A main challenge of being an enquiring practitioner would be taking criticism from others without getting offended and having the ability to criticize friends without feeling emotionally attached.

Professionalism and The Online World

Social media is an extremely modern and useful tool for primary teachers but only if it is used in the correct way. We must learn to keep our personal and professional uses of social media separate if we can not behave in a way that is appropriate because if we fail to do so then this may endanger our fitness to teach according to the General Teaching Council Scotland’s code of conduct.

When using the internet in a professional way there are a number of challenges as well as opportunities that teachers may be faced with when marrying their personal and professional presence on social media. A main challenge I feel would be maintaining boundaries with pupils, keeping a professional relationship online. it is important that both teachers and children know the difference between communicating professionally and chatting with friends in an informal manner. Teachers need to know how to communicate appropriately with their pupils and it is important to know what is acceptable.

Another issue for teachers may be the children’s parent’s looking them up online, they must not post anything on social media that may be deemed inappropriate. For example pictures that include nudity or last weekends drunken antics.

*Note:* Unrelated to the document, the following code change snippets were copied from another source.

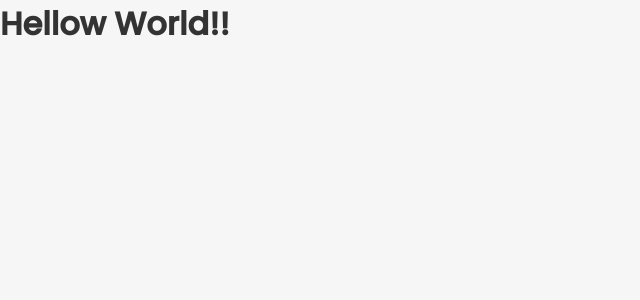
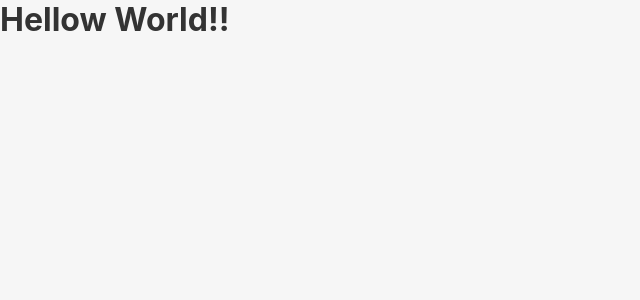
Before and after one commit to nelsonwenner/shopping-cart-frontend-challenge, a React (Create React App) app: page / in a window 1280 px wide. Shown: the top 300 px of the page, without its empty margins (0-640 px from the left). Built offline with nearby package versions, Linux system fonts and the light colour scheme.

Commit message:
refactor: remove import

```diff
--- a/src/styles/GlobalStyles.js
+++ b/src/styles/GlobalStyles.js
@@ -1,8 +1,6 @@
 import { createGlobalStyle } from 'styled-components'
 
 const GlobalStyles = createGlobalStyle`
-  @import url('https://fonts.googleapis.com/css2?family=Poppins:wght@500&display=swap');
-
 	* {
     padding: 0;
     margin: 0;
```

it is important to consider that even though using social media in teaching has some key challenges, there are a number of opportunities that it provides. A main benefit would be the aspect of communication. It is important for a teacher and their pupils to have a good level of communication because it helps to form a stronger professional relationship. Children will be more likely to ask for help and support if their is good communication. Building a good relationship with pupils also tends to help improve behaviour, a teacher will find it easier to control a class if they can identify what is causing bad behaviour.

Children are very in tune with technology these days from an early age, it seems to interest them greatly, this is a key reason why technology is beneficial to the learning environment as children will learn more if they are actually interested in what thy are doing.

Overall I do think the benefits of using social media in teaching far outweigh the drawbacks if it is used correctly. It is important to marry personal and professional presence on social media in such a way that there are still boundaries.

I would personally like to frame social media using a mainly positive viewpoint, I feel this is appropriate as if used correctly it is an extremely useful learning tool, it opens up a world of extra resources and it is a far more entertaining way for primary children to learn. However, both teachers and pupils must always be aware of the dangers and challenges that we face while using social media, it can really make or break the learning experience.